┌────────

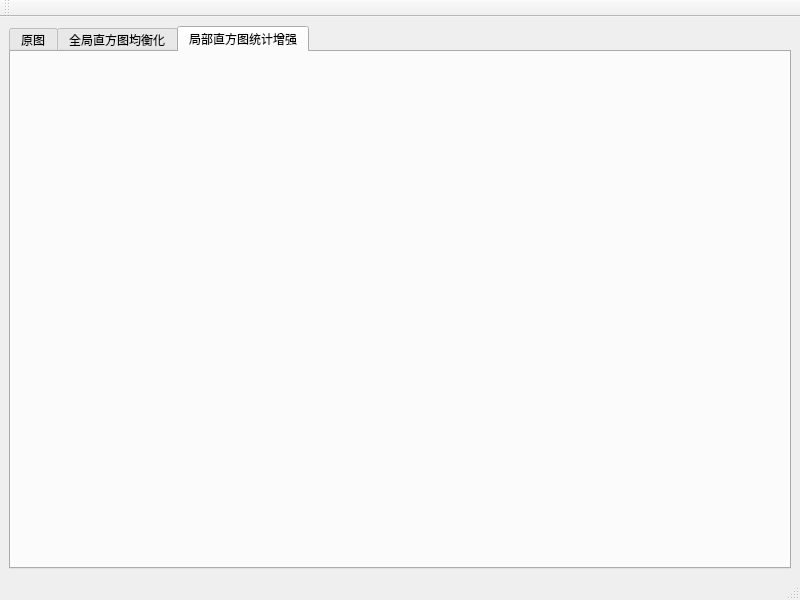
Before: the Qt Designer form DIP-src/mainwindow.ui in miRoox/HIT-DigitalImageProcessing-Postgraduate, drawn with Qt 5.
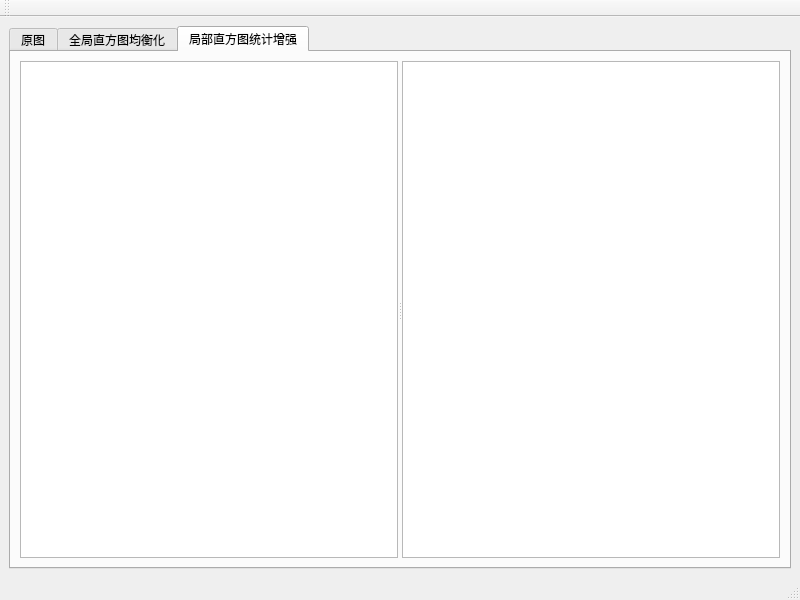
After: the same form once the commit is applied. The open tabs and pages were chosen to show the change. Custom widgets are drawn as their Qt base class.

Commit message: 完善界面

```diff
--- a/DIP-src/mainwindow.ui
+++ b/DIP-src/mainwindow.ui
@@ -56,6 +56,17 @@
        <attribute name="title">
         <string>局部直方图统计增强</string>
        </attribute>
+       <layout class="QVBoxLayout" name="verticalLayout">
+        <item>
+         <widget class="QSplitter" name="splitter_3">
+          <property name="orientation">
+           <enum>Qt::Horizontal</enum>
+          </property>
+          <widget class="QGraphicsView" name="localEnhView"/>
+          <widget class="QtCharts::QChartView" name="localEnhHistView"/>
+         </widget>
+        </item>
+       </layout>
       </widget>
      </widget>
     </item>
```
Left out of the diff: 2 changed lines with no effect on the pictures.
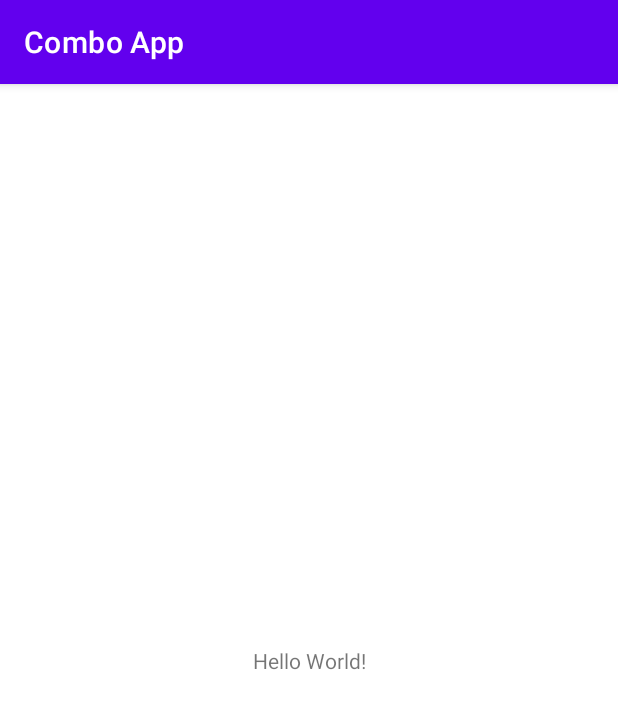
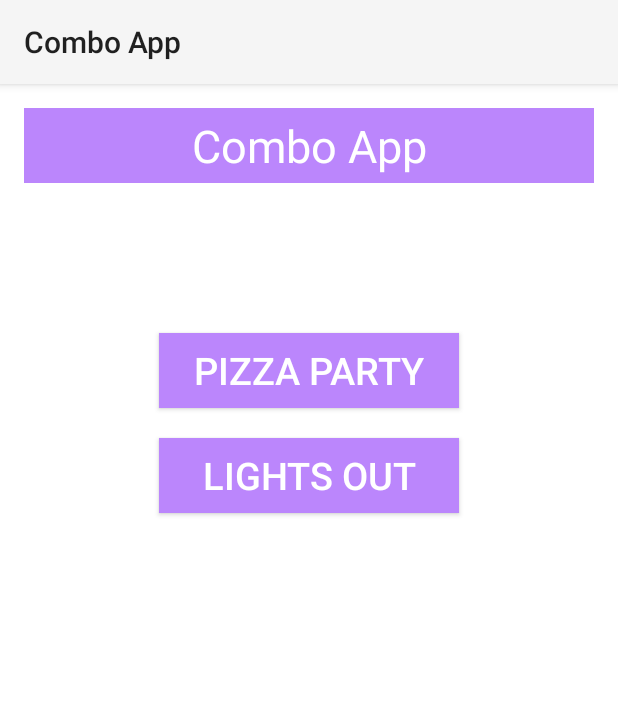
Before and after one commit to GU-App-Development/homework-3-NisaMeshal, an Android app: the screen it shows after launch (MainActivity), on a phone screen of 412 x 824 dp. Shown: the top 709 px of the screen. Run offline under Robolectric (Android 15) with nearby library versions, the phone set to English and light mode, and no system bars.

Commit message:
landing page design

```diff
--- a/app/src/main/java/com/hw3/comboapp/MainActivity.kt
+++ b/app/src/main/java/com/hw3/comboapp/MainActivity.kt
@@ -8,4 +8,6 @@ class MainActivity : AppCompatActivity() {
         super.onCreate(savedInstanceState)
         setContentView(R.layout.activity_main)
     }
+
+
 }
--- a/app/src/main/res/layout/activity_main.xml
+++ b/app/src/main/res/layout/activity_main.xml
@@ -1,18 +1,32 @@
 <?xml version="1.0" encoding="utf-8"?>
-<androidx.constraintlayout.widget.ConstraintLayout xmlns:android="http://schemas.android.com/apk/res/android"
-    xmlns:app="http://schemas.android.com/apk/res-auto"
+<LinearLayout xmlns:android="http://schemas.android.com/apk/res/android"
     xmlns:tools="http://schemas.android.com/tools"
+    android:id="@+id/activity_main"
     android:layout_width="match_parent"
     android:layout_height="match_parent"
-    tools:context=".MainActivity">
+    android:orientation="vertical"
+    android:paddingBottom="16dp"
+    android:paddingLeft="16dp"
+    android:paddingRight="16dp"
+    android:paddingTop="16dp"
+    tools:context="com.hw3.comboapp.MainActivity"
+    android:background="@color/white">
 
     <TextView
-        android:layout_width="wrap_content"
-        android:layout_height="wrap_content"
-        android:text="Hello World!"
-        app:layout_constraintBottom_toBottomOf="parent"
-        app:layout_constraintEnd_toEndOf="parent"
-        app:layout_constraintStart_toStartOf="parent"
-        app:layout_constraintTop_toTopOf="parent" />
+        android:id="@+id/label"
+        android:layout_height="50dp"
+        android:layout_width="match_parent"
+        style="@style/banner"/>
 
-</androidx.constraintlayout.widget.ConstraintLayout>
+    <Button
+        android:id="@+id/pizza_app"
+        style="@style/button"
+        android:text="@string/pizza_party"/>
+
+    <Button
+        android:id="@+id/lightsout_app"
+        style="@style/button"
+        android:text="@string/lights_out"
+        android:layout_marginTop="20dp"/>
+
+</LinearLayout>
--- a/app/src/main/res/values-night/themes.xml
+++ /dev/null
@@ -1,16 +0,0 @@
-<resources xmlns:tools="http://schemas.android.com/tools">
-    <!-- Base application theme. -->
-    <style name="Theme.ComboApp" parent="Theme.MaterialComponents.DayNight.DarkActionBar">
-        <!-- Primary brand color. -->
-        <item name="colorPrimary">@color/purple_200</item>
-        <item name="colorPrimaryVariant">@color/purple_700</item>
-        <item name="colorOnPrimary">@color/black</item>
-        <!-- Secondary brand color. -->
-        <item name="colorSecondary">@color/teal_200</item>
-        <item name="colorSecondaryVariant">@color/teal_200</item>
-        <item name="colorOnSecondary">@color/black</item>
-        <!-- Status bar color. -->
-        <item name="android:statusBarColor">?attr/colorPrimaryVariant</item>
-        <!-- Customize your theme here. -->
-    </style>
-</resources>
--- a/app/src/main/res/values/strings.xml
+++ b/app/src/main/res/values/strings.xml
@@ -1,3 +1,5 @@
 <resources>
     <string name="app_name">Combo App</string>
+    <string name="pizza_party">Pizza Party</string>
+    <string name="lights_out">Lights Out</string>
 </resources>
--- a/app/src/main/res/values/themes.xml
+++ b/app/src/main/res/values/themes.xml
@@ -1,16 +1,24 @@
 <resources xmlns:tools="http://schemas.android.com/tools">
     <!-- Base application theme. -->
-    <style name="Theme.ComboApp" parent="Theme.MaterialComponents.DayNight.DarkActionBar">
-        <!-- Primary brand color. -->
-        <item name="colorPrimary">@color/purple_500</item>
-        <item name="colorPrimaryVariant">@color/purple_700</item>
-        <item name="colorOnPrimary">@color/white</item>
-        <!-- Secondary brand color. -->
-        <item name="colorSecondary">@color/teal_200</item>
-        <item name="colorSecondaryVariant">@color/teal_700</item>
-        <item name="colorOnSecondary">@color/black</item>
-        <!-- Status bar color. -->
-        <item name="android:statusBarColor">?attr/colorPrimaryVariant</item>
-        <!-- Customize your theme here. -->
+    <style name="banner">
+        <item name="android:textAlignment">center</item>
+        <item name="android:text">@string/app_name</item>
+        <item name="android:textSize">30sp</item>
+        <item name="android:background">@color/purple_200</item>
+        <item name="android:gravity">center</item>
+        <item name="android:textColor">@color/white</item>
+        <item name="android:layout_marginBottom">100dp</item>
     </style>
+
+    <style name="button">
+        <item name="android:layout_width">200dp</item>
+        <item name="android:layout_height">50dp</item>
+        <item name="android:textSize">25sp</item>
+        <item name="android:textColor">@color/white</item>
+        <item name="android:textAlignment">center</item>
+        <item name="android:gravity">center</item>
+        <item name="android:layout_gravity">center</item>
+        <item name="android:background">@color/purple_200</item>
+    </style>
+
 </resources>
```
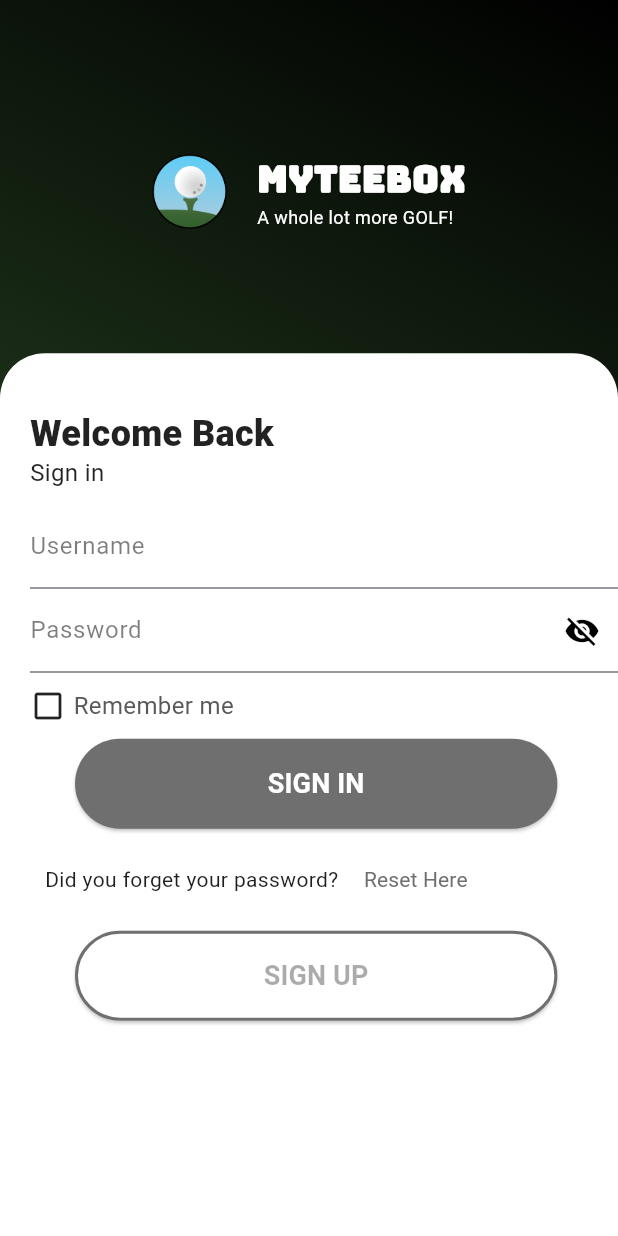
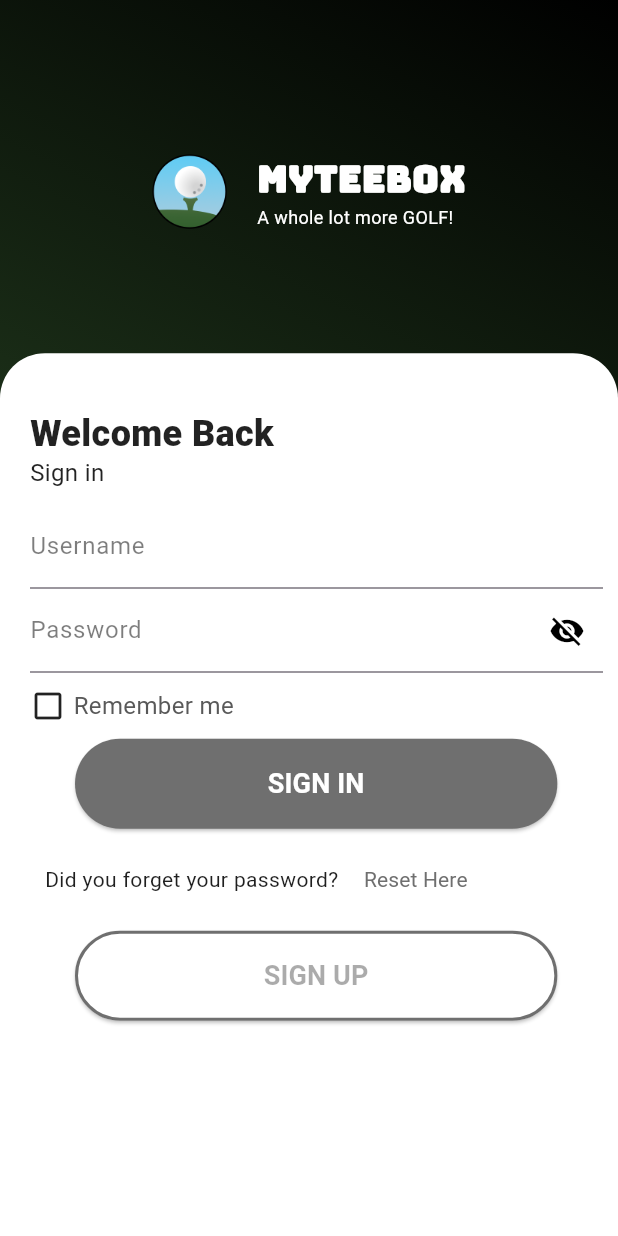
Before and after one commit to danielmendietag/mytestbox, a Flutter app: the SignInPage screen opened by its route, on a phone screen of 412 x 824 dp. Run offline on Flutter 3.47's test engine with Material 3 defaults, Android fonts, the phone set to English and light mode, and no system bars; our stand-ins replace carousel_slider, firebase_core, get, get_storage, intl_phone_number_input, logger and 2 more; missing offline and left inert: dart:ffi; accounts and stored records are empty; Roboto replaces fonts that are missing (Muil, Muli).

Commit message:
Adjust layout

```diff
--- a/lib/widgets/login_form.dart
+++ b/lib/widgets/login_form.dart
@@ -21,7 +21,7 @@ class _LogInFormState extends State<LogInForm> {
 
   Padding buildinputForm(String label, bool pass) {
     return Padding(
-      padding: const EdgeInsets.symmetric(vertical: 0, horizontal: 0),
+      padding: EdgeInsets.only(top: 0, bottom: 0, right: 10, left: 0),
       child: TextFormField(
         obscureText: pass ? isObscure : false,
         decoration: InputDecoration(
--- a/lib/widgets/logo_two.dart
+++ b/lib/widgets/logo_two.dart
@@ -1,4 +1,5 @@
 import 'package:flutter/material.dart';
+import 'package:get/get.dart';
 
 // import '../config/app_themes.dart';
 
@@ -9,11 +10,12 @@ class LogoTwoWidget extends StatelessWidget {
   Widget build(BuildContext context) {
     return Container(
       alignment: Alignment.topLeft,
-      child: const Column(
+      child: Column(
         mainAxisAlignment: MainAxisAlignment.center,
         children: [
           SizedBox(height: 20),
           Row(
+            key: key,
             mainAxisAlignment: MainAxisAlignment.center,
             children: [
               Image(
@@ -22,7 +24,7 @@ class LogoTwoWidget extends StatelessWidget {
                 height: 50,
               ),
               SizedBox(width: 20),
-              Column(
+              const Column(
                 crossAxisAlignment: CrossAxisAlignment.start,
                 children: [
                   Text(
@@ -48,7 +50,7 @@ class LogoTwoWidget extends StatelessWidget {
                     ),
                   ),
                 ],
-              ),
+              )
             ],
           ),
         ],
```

└────────

### Work instruction:
Read through the entries and count the lines where "textSize" appears; respond with the number only.

### Answer to the exercise:
2